Treatment—There is scant evidence on the efficacy of nonmedicinal treatments. From the physiological viewpoint it is sensible to maintain an adequate fluid intake, but drinking excessive amounts may bear the risk of hyponatremia (12). Abstention from smoking is recommended, because active and passive smokers take longer to recover from a cold (13). The results of RCTs are inconsistent with regard to the efficacy of nasal rinses/sprays with saline solution or steam inhalation (14, 15). To prevent transmission, it is better to cough into the elbow rather than the hand. Frequent hand washing at times of year when colds are prevalent is a sensible prophylactic measure (16).
Cough accompanying a cold or acute bronchitis/sinusitis usually resolves without any specific medicinal treatment. The patient should be told that the illness is self-limiting and harmless, and that therefore no drugs need to be given. Medications to relieve the symptoms can be prescribed, however, if the patient so wishes.
Analgesics such as acetaminophen and ibuprofen are recommended for symptomatic treatment of headache and muscle aches. RCTs have shown no advantage of antitussives (e.g., codeine) over placebo in reducing the urge to cough in the common cold. Nevertheless, they may improve sleep at night (17, 18). Expectorants are often prescribed to patients with productive cough, despite the lack of evidence for their efficacy against acute cough — there are no high-quality observational studies or RCTs for this indication (19). It is uncertain whether the findings of studies on chronic bronchitis are applicable to acute bronchitis or colds. Decongestant nose drops or nasal sprays ameliorate the symptoms in the short term, but their use for more than 7 days yields no persisting relief and may lead to atrophic rhinitis (20).
The evidence in respect of phytotherapeutics is difficult to interpret owing to the methodological heterogeneity of the available studies and the variable composition of plant-based preparations. A few RCTs found favorable effects of myrtol standardized with regard to severity of symptoms and time to recovery (21, 22). In one study the daytime coughing frequency was reduced by 62.1% on day 7 with myrtol, compared with 49.8% in patients who received placebo (22). The adverse effects are predominantly restricted to mild gastrointestinal symptoms. One RCT showed slightly improved symptom relief for a preparation of thyme and ivy leaf (77.6% reduction of cough attacks on day 9, compared with 55.9% for placebo). Comparable effects were found for a combination of thyme and primrose root. For these preparations too, there are no reports of severe side effects (23, 24). A small number of studies have shown slight dose-dependent acceleration of recovery from bronchitis for Pelargonium sidoides (25, 26). In placebo-controlled studies, the rate of gastrointestinal adverse effects was higher than for placebo. It should be noted that no firm conclusions can yet be drawn with regard to the benefit-to-harm ratio of Pelargonium sidoides owing to reports of possible severe hepatotoxicity. A Cochrane Review described the possible therapeutic efficacy of early administration of the above-ground parts of Echinacea (27). With oral intake the risk of adverse effects such as allergies is low. The contraindications (e.g., tuberculosis, AIDS, and autoimmune diseases) must be observed. No preventive or therapeutic effect could be found for the components of Echinacea root.

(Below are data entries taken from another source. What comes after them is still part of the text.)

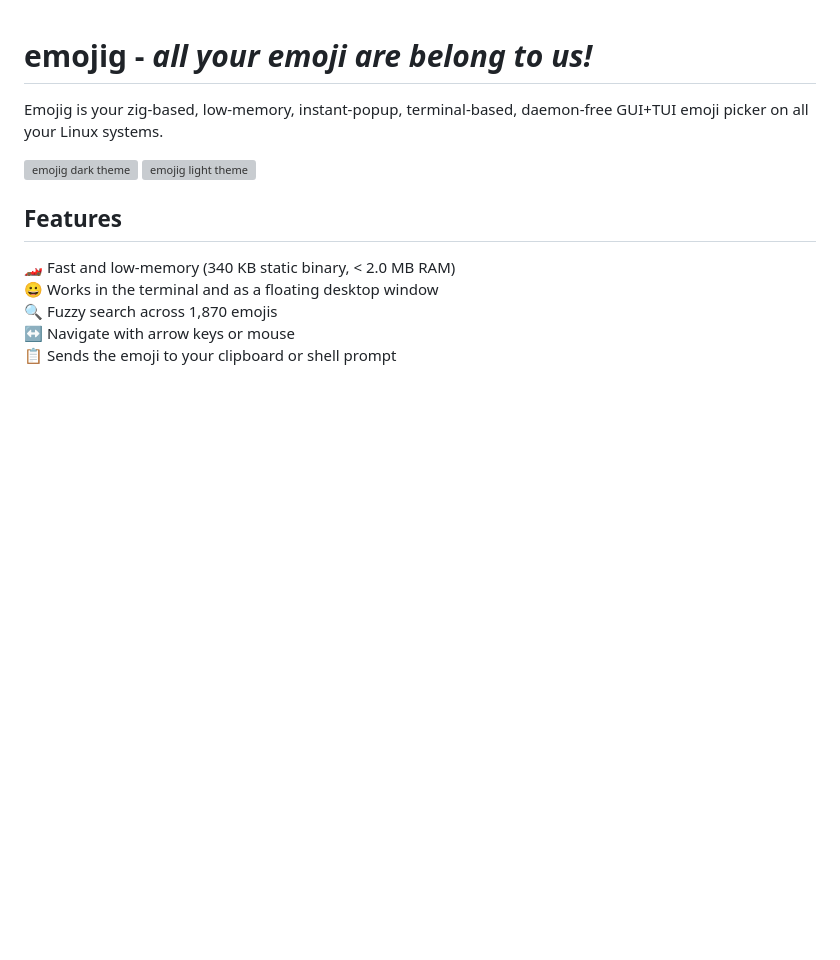
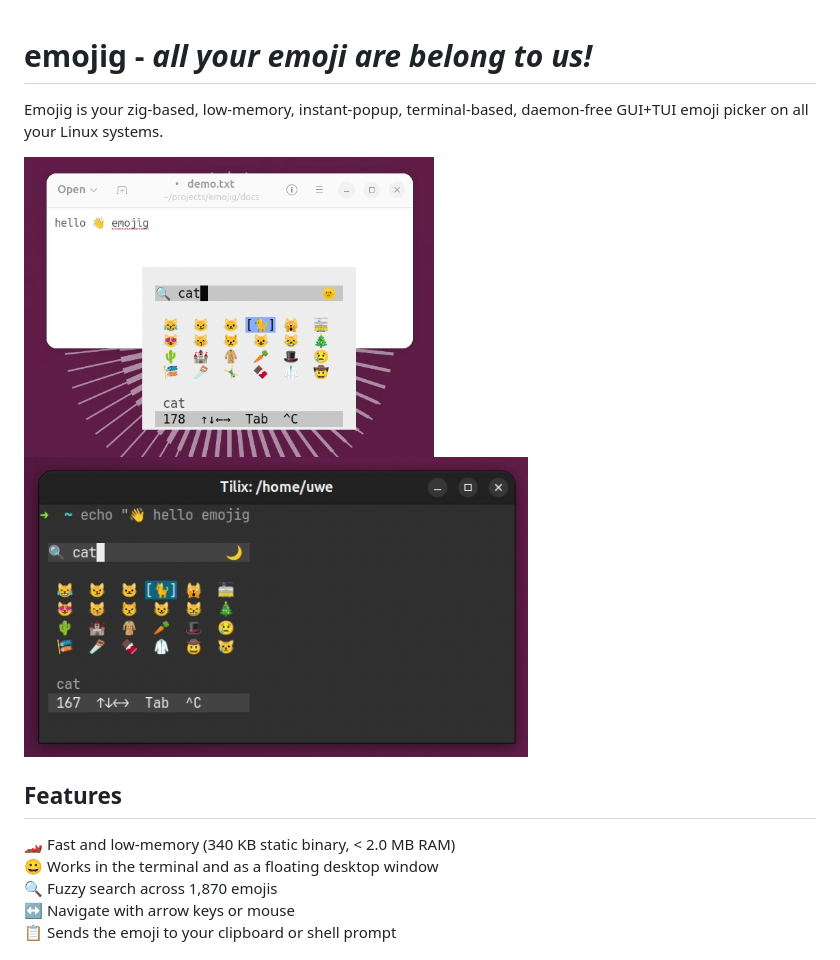
Before and after one commit to ubunatic/emojig, a Markdown page: README.md, the part around the change. GitHub-like rendering; pictures changed too: docs/emojig-screen-gui-editor-light-v0.1.4.png (added), docs/emojig-screen-tui-tilix-dark-v0.1.4.png (added); blank space fills up the shorter version; grey boxes are pictures that could not be loaded.

Commit message:
add screens and casts

```diff
--- a/README.md
+++ b/README.md
@@ -2,7 +2,9 @@
 
 Emojig is your zig-based, low-memory, instant-popup, terminal-based, daemon-free GUI+TUI emoji picker on all your Linux systems.
 
-![emojig dark theme](docs/emojig-dark-200px.png) ![emojig light theme](docs/emojig-light-200px.png)
+<img src="docs/emojig-screen-gui-editor-light-v0.1.4.png" height="300"/>
+<img src="docs/emojig-screen-tui-tilix-dark-v0.1.4.png" height="300"/>
+
 
 ## Features
 **🏎️** Fast and low-memory (340 KB static binary, < 2.0 MB RAM) \
```
Also changed, not shown: docs/Screenshots.md (+9 -37 lines), docs/emojig-5-foot-popup-over-zed-dark-v0.1.4-crop.png (added), docs/emojig-5-foot-popup-over-zed-dark-v0.1.4.png (added), docs/emojig-5-foot-popup-over-zed-light-v0.1.4-crop.png (added), docs/emojig-5-foot-popup-over-zed-light-v0.1.4.png (added), 3 other files.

Regular intake of vitamin C has no effect on the frequency of colds in the average population. Only in those exposed to extreme physical demands (e.g., marathon runners) is the risk of a cold reduced (28). No therapeutic effect has been demonstrated for the use of vitamin C at the outset of a cold. A meta-analysis (29) showed that regular intake of zinc reduced the occurrence of cold symptoms; however, the adverse effects included nausea and an unpleasant taste in the mouth. Zinc cannot presently be recommended generally because the required dosage and duration of intake have not been established.
No antibiotic treatment is necessary in uncomplicated acute bronchitis. Antibiotics relieve the symptoms only marginally and shorten the recovery times by less than a day, while their disadvantages include potential adverse effects and development of resistance (11). The prescription frequency of antibiotics can be reduced by specific education of patients (9, 30). Administration of antibiotics can be considered in individual patients with serious chronic diseases or immune deficiencies, because in such cases it is often difficult to rule out pneumonia (9). Even in these patients antibiotics should not be prescribed routinely, however, because—as in general—the bronchitis is usually viral in origin.
Clinical presentation—Coughing accompanied by tachypnea, tachycardia, high fever, typical auscultation findings, and pain on respiration indicates pneumonia. The manifestation of pneumonia may be atypical, e.g., without fever, in older or immune-suppressed patients or in those with chronic lung disease (31).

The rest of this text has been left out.